The environment provides the very foundation of sustainable development, our health, food security and our economies. Ecosystems provide clean water supply, clean air and secure food and ultimately both physical and mental wellbeing. Natural resources also provide livelihoods, jobs and revenues to governments that can be used for education, health care, development and sustainable business models. The role of the environment is recognized across the internationally agreed seventeen sustainable development goals adopted in 2015.
The slaughter of elephants and rhinos has raised awareness of the illegal trade in wildlife. We are facing mass extinctions and countries are losing iconic wildlife species. However, the scope and spectrum of this illegal trade has widened. Criminals now include in their trafficking portfolios waste, chemicals, ozone depleting substances, illegally caught seafood, timber and other forest products, as well as conflict minerals, including gold and diamonds.
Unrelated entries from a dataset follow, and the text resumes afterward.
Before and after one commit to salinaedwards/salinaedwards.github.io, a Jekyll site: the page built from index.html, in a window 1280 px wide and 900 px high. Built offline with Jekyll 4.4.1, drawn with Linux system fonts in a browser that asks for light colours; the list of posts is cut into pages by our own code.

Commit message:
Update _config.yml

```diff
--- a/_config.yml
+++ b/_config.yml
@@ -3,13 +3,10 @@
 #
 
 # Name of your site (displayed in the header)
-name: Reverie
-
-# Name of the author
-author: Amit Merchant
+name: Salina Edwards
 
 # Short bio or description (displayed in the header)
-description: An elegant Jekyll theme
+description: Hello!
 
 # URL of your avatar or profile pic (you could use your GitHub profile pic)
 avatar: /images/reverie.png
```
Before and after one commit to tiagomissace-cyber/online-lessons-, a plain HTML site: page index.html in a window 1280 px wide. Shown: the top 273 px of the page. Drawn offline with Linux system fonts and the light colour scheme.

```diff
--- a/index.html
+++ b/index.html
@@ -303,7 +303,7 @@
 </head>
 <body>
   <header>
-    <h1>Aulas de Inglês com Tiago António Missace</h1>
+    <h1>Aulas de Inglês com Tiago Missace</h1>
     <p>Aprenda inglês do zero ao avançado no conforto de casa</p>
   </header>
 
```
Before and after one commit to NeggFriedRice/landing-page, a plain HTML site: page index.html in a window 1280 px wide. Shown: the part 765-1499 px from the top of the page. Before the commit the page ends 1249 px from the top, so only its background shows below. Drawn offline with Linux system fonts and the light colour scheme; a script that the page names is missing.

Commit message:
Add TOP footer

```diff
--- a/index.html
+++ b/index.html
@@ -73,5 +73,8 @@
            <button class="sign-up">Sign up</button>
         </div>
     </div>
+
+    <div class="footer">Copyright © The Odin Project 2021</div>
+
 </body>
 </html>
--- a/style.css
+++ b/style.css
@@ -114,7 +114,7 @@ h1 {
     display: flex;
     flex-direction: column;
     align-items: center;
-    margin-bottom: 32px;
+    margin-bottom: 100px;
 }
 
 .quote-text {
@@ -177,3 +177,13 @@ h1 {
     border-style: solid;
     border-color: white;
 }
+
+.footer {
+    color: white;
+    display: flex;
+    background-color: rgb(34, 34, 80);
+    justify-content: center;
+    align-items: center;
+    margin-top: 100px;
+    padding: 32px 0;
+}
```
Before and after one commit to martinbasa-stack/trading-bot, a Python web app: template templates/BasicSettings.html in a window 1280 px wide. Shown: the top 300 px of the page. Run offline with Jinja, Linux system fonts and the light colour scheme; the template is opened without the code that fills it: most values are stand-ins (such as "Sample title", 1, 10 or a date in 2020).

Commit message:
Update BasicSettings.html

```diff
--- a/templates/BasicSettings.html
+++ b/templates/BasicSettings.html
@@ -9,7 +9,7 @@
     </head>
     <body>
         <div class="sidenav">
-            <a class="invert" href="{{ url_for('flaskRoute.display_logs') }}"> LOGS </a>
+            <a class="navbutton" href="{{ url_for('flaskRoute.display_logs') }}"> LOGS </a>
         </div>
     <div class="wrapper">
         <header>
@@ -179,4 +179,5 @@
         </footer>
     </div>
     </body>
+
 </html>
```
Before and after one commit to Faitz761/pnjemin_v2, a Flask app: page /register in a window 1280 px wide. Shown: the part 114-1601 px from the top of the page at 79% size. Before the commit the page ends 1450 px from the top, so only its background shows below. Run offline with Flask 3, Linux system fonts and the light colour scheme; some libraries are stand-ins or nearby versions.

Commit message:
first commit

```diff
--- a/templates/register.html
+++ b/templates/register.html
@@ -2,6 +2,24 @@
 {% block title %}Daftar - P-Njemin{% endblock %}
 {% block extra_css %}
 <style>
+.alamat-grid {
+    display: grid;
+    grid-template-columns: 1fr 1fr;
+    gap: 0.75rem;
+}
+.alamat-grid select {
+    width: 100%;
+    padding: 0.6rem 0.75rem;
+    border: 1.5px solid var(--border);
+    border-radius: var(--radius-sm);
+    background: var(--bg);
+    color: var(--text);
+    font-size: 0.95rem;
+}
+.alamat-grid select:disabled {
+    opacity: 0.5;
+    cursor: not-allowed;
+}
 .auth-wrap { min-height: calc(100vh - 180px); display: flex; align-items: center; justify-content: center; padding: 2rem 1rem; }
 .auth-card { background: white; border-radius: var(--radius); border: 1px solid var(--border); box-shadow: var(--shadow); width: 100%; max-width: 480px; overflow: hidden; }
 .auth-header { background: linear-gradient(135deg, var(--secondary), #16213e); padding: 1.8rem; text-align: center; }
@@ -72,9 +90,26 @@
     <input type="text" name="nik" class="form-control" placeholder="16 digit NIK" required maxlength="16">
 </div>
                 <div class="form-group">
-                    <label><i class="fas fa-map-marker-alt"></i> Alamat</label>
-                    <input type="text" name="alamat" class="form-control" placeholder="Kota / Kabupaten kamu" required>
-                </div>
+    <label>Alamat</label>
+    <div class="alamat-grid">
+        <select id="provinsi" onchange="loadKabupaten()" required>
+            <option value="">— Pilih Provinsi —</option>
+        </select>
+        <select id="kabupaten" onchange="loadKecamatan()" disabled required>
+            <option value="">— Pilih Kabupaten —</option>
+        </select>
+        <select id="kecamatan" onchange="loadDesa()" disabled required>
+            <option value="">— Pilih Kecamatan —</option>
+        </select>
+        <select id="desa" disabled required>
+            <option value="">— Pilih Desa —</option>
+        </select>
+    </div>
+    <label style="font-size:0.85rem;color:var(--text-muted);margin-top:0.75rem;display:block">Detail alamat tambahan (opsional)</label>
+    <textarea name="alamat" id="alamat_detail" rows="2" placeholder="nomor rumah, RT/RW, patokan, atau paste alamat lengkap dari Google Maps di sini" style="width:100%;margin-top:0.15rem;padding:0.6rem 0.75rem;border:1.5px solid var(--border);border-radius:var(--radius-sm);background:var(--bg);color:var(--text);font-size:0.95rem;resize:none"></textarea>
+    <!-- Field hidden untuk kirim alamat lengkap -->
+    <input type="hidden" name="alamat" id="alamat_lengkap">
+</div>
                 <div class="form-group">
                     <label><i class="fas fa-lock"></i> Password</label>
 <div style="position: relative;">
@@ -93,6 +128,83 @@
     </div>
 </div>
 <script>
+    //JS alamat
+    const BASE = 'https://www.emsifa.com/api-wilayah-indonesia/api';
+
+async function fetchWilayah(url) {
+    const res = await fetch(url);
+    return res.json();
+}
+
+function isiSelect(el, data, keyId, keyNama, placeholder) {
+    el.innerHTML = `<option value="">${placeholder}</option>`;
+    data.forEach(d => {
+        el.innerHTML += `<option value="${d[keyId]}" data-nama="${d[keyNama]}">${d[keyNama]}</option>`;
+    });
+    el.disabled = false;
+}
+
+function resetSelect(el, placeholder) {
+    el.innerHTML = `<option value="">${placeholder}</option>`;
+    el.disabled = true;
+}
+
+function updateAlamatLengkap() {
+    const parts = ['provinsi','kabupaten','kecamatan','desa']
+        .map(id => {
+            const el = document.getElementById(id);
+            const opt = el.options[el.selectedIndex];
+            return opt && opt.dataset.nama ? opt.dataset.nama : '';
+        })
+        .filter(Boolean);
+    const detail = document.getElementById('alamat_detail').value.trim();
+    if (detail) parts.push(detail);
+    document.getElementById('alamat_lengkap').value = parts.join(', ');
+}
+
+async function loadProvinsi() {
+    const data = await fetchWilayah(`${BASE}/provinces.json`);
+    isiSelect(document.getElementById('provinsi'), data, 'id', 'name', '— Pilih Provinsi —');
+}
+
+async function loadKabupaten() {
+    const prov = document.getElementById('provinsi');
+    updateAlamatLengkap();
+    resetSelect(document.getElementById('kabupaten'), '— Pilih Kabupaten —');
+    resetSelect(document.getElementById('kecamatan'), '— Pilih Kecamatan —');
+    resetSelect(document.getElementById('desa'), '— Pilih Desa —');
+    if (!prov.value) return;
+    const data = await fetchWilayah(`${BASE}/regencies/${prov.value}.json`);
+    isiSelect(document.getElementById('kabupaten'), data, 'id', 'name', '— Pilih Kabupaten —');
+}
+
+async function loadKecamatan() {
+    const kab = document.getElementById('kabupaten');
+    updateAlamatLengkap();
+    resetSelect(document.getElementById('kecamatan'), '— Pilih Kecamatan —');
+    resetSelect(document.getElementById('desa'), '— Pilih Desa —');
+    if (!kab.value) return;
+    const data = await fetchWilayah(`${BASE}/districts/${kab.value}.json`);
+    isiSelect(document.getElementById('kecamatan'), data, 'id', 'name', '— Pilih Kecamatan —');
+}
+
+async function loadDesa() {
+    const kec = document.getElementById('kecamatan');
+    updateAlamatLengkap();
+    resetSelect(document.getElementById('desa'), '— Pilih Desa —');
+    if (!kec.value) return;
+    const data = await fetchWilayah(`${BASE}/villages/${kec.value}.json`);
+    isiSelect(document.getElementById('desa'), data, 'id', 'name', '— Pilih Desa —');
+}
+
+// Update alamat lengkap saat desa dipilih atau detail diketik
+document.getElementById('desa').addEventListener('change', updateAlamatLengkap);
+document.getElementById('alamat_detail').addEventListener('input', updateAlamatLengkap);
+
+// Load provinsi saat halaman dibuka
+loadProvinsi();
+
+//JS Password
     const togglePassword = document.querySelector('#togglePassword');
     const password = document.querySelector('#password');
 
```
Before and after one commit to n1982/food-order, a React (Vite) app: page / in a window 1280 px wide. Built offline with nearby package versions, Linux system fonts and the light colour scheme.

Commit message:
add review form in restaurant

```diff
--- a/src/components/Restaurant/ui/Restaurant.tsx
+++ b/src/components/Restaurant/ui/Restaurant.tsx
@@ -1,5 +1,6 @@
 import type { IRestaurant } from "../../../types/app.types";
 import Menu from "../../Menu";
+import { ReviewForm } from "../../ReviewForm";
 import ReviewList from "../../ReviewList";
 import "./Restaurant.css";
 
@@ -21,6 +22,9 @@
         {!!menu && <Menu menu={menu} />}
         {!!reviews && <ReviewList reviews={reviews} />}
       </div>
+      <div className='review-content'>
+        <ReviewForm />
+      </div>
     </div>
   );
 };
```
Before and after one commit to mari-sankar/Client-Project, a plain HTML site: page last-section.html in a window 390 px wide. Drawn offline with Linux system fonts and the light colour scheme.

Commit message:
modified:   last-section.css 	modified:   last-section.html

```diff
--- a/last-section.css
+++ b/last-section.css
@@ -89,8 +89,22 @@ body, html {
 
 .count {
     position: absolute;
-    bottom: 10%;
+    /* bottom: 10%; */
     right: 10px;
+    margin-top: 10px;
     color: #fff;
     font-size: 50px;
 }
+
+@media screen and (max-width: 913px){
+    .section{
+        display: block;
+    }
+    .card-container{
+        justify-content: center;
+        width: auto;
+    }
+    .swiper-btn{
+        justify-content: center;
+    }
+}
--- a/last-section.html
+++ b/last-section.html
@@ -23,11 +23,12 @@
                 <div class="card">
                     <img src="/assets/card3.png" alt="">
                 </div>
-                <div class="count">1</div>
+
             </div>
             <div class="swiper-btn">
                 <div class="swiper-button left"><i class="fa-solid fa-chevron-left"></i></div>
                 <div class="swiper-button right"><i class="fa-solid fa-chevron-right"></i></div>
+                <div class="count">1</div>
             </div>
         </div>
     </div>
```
The growth rate of these crimes is astonishing. The report that follows reveals for the first time that this new area of criminality has diversified and skyrocketed to become the world’s fourth largest crime sector in a few decades, growing at 2–3 times the pace of the global economy. INTERPOL and UNEP now estimate that natural resources worth as much as USD 91 billion to USD 258 billion annually are being stolen by criminals, depriving countries of future revenues and development opportunities.
Environmental crime has impacts beyond those posed by regular criminality. It increases the fragility of an already brittle planet. The resulting vast losses to our planet rob future generations of wealth, health and wellbeing on an unprecedented scale. They also compromise our ability to achieve the Sustainable Development Goals.
An additional by-product of environmental crime is that it undermines peace. It is not surprising that the UN Security Council has recognized the serious threat to security posed by environmental crime, with UN reports pointing to armed groups and potentially even terrorists sustained through the spoils of this rising criminal industry.
However, an enhanced law enforcement response can help address this worrying trend. There are significant examples worldwide of cross-sectoral efforts working to crack down on environmental crime and successfully restore wildlife, forests and ecosystems. Such collaboration, sharing and joining of efforts within and across borders, whether formal or informal, is our strongest weapon in fighting environmental crime.
But to meet the scale of this threat, a broad-ranging, targeted effort must be put forward so that peace and sustainable development can prevail.